Cory Henry grew up in the church – there are YouTube videos of him playing the organ as a tiny child – and he’s grown into one of our finest organ players. His language fuses the rich, communicative intensity of gospel with a searching imagination and limitless creativity. First gaining notice with Snarky Puppy (and in the touring bands of artists as wide-ranging as Donnie McClurkin, Kenny Garrett, and Sara Bareilles), Henry’s spent the last few years refining his voice as a composer and leader. Each of the records under his name bore witness to this process and each is a little sharper, more distinct. Art of Love takes the elements that make him a fascinating artist and uses them as jet fuel.
The swooping, surging album opener “Trade it All” blends a laid-back and lush arrangement recalling Thom Bell with a sticky vocal melody as the character in the song implores his partner good times are ahead: “Girl, I know you’ll be waiting for stars that hold the key to all clarity.” It tops that off with a Wurlitzer solo for the ages, growing organically from the vocal and nodding to the history of that instrument but planting its flag in the present moment. The album’s thick with that rich blend of tradition and modernity. The closer, “Send Me a Sign” featuring Robert Randolph recalls the flesh and blood church tradition of Percy Mayfield as the soaring melody cries out “Lord, give me a sign, where’s my angel? I need some company and I need some time.”

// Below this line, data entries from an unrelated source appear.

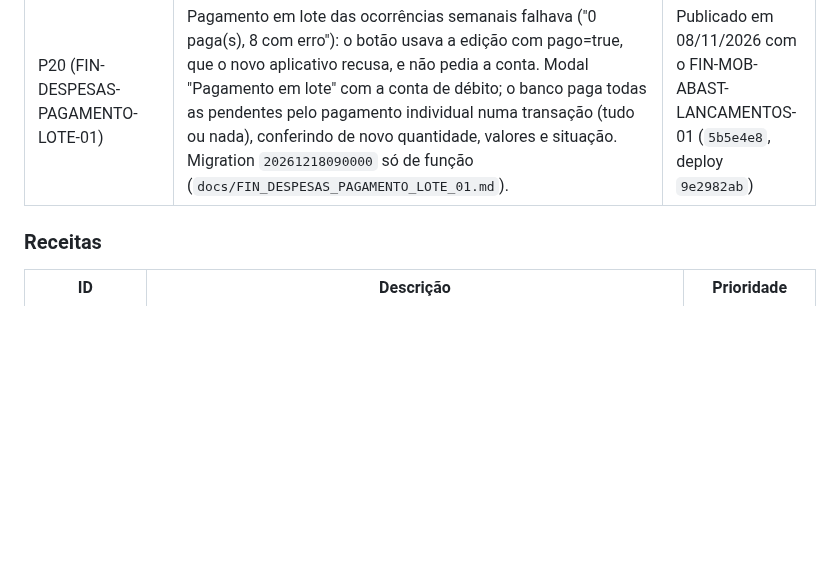
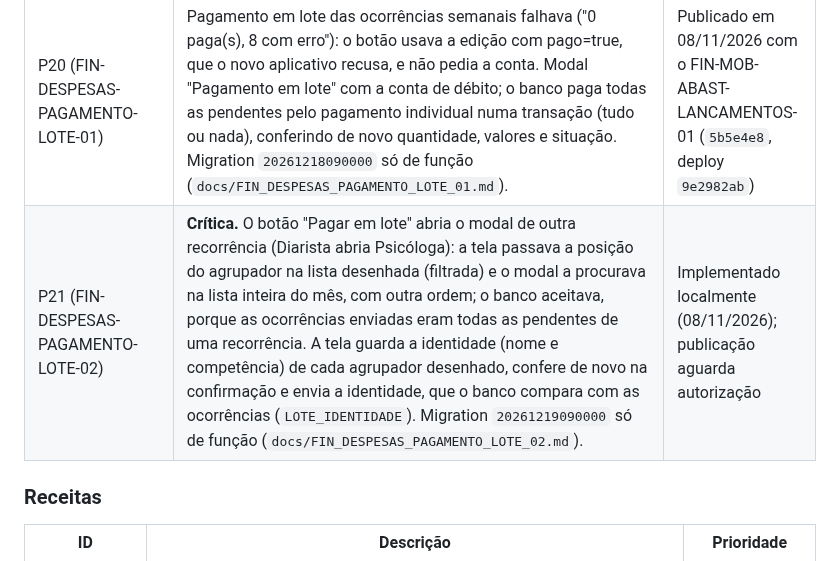
Before and after one commit to heydsonlc/Controle-Financeiro, a Markdown page: docs/ROADMAP.md, the part around the change. Drawn GitHub-style; blank space fills up the shorter version.

Commit message:
docs: P21 FIN-DESPESAS-PAGAMENTO-LOTE-02 causa, pagamentos apos a publicacao, correcao e testes
Co-Authored-By: Claude Opus 5.5 <noreply@anthropic.com>

```diff
--- a/docs/ROADMAP.md
+++ b/docs/ROADMAP.md
@@ -53,6 +53,7 @@ Para detalhes de priorização completa, ver `README_TECNICO.md`.
 | P19 (FIN-DESPESAS-DEBITO-AUTOMATICO-01) | Editar despesa recorrente em débito automático falhava com conta bancária ativa vinculada: as despesas geradas antes de a recorrência ter conta ficaram sem ela, vincular depois só muda a recorrência, e a edição reenviava a conta vazia da despesa. A edição passa a usar a conta da recorrência quando a despesa não tem a sua; a validação do banco (conta ativa do perfil) continua. Sem migration (`docs/FIN_DESPESAS_DEBITO_AUTOMATICO_01.md`). | Publicado em 07/11/2026 (`0de5820`, deploy `c8220af1`) |
 | FIN-MOB-ABAST-LANCAMENTOS-01 | Abastecimento no formulário de Novo Lançamento: com a categoria Combustível (código MOB_COMBUSTIVEL), o bloco "Dados do Abastecimento" (veículo, combustível, hodômetro, preço por litro, litros calculados, cartão físico); a despesa (compra à vista ou despesa direta, nova ou já lançada) e o abastecimento gravados juntos, numa transação, sem duplicidade. Migration `20261217090000` só de funções (`docs/FIN_MOB_ABAST_LANCAMENTOS_01.md`). | Publicado em 08/11/2026 com a P20 (`5b5e4e8`, deploy `9e2982ab`) |
 | P20 (FIN-DESPESAS-PAGAMENTO-LOTE-01) | Pagamento em lote das ocorrências semanais falhava ("0 paga(s), 8 com erro"): o botão usava a edição com pago=true, que o novo aplicativo recusa, e não pedia a conta. Modal "Pagamento em lote" com a conta de débito; o banco paga todas as pendentes pelo pagamento individual numa transação (tudo ou nada), conferindo de novo quantidade, valores e situação. Migration `20261218090000` só de função (`docs/FIN_DESPESAS_PAGAMENTO_LOTE_01.md`). | Publicado em 08/11/2026 com o FIN-MOB-ABAST-LANCAMENTOS-01 (`5b5e4e8`, deploy `9e2982ab`) |
+| P21 (FIN-DESPESAS-PAGAMENTO-LOTE-02) | **Crítica.** O botão "Pagar em lote" abria o modal de outra recorrência (Diarista abria Psicóloga): a tela passava a posição do agrupador na lista desenhada (filtrada) e o modal a procurava na lista inteira do mês, com outra ordem; o banco aceitava, porque as ocorrências enviadas eram todas as pendentes de uma recorrência. A tela guarda a identidade (nome e competência) de cada agrupador desenhado, confere de novo na confirmação e envia a identidade, que o banco compara com as ocorrências (`LOTE_IDENTIDADE`). Migration `20261219090000` só de função (`docs/FIN_DESPESAS_PAGAMENTO_LOTE_02.md`). | Implementado localmente (08/11/2026); publicação aguarda autorização |
 
 ### Receitas
 
```
Also changed, not shown: docs/FIN_DESPESAS_PAGAMENTO_LOTE_02.md (added, +104 -0 lines).
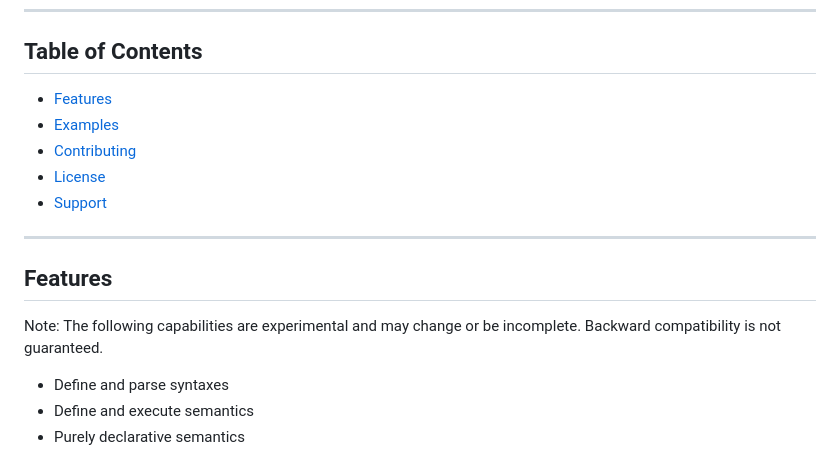
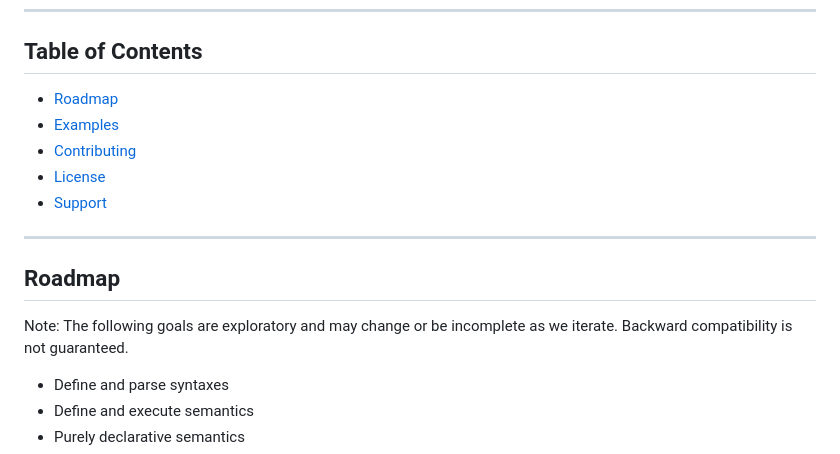
Before and after one commit to ModelingValueGroup/nelumbo, a Markdown page: README.md, the part around the change. GitHub-like rendering.

Commit message:
adjust README

```diff
--- a/README.md
+++ b/README.md
@@ -9,7 +9,7 @@ Status: active development, unstable, and subject to change. Use at your own ris
 ---
 
 ## Table of Contents
-- [Features](#features)
+- [Roadmap](#Roadmap)
 - [Examples](#examples)
 - [Contributing](#contributing)
 - [License](#license)
@@ -17,9 +17,9 @@ Status: active development, unstable, and subject to change. Use at your own ris
 
 ---
 
-## Features
+## Roadmap
 
-Note: The following capabilities are experimental and may change or be incomplete. Backward compatibility is not guaranteed.
+Note: The following goals are exploratory and may change or be incomplete as we iterate. Backward compatibility is not guaranteed.
 
 * Define and parse syntaxes
 * Define and execute semantics
```
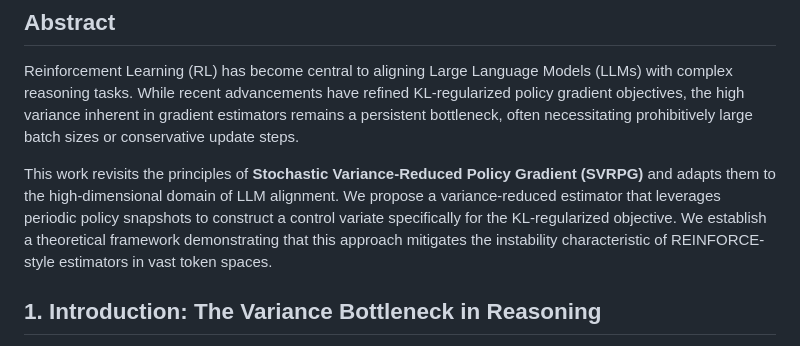
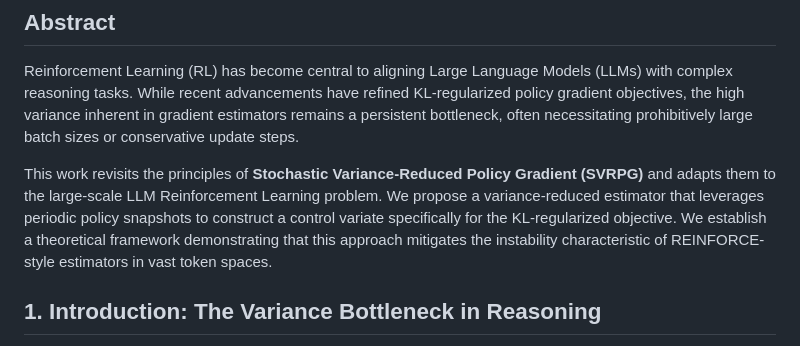
Before and after one commit to yifanzhang-pro/Revisiting-SVRPG-LLM-RL, a Markdown page: README.md, the part around the change. GitHub-like rendering.

```diff
--- a/README.md
+++ b/README.md
@@ -10,7 +10,7 @@ Blog Post: [https://yifanzhang-pro.github.io/Revisiting-SVRPG-LLM-RL](https://yi
 
 Reinforcement Learning (RL) has become central to aligning Large Language Models (LLMs) with complex reasoning tasks. While recent advancements have refined KL-regularized policy gradient objectives, the high variance inherent in gradient estimators remains a persistent bottleneck, often necessitating prohibitively large batch sizes or conservative update steps.
 
-This work revisits the principles of **Stochastic Variance-Reduced Policy Gradient (SVRPG)** and adapts them to the high-dimensional domain of LLM alignment. We propose a variance-reduced estimator that leverages periodic policy snapshots to construct a control variate specifically for the KL-regularized objective. We establish a theoretical framework demonstrating that this approach mitigates the instability characteristic of REINFORCE-style estimators in vast token spaces.
+This work revisits the principles of **Stochastic Variance-Reduced Policy Gradient (SVRPG)** and adapts them to the large-scale LLM Reinforcement Learning problem. We propose a variance-reduced estimator that leverages periodic policy snapshots to construct a control variate specifically for the KL-regularized objective. We establish a theoretical framework demonstrating that this approach mitigates the instability characteristic of REINFORCE-style estimators in vast token spaces.
 
 ## 1. Introduction: The Variance Bottleneck in Reasoning
 
```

I saw Cory Henry and the Funk Apostles this Spring in Paris; a packed show at the historic Le Trianon venue. No one stopped moving for the entire 90 minutes they were on stage. Like every great bandleader, Henry believed in himself and his team enough to let every member shine. The unit stretched songs and vamps out into uncharted territory without falling into slack jam-band clichés. Every tune walked the line and exploited that sweet tension in coming together and falling apart, dark-hearted duende wrapped in a glowing love for the world.
Henry has a fascinating knack for arranging covers. Two from that show stand out in my mind. The band did the Bee Gees classic “Stayin’ Alive” like they were sneaking up on it. Teasing out the chords until that classic, slinky riff snapped into place. And as they milked that groove everybody grew up with, they slowly turned up the melancholy. When they got to the bridge, “Life’s going nowhere. Somebody help me. Somebody help me, please,” Those lines lifted me up and slammed me back like a climactic aria.

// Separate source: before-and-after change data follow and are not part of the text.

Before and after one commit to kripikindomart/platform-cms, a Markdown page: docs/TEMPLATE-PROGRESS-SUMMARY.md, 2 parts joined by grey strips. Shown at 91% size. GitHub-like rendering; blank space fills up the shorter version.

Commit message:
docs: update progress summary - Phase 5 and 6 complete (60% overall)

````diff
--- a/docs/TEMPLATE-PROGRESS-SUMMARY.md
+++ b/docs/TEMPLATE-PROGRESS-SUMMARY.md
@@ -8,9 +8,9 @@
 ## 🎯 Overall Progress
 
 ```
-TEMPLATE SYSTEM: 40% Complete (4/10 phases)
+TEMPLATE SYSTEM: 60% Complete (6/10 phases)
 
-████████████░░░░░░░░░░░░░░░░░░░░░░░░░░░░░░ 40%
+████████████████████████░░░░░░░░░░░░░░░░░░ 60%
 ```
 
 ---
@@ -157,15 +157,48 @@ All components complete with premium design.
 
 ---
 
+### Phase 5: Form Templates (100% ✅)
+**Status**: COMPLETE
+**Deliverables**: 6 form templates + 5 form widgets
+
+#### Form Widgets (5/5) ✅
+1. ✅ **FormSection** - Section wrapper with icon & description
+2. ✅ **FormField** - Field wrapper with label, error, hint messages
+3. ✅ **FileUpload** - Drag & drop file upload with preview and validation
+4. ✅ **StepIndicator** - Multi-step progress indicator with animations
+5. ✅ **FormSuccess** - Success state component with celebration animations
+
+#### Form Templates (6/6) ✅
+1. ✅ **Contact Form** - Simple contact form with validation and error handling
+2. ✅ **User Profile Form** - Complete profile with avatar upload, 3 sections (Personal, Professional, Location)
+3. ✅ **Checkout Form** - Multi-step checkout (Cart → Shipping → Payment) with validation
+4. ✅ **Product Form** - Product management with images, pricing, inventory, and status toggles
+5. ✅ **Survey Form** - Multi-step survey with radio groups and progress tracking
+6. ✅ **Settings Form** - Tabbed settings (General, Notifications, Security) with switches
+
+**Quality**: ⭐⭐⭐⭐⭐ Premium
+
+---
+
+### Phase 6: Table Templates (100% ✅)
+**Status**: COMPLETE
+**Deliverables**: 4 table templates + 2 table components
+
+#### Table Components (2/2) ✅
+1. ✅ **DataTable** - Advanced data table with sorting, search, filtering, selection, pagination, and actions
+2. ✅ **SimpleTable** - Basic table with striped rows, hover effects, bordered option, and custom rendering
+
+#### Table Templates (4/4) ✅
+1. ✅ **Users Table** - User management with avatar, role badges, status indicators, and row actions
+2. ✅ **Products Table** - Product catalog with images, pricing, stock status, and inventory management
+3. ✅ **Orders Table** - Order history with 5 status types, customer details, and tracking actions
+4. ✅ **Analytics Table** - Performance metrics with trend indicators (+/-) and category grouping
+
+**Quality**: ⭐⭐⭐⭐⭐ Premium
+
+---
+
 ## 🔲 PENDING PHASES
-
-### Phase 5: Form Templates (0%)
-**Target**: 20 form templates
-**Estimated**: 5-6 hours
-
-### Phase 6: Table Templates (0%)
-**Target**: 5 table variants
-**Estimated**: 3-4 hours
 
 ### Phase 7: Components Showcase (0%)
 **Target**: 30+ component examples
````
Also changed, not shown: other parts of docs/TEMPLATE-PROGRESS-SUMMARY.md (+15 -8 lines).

At a third (maybe) the length, they came out for an encore butting right up against curfew. Henry said, “We’ve got three minutes, can we play something?” And before the cheers faded, they bore down into a version of Prince’s “Controversy” that would have even made the regal one raise an eyebrow. One of the best shows I’ve seen this year and something I couldn’t be happier to see again.
In a fantastic recent interview with Keyboard Magazine, Henry called touring with the current lineup of the Funk Apostles, “Every night is like a bubbling up of joy that happens no matter what we’re playing. It just feels so good to be out there. The guys are so into what we’re doing and we’re doing it together. So it’s affecting people, and that makes me really, really happy. It’s absolutely what I always wanted to do.”
Don’t we all need some of that joy in our lives?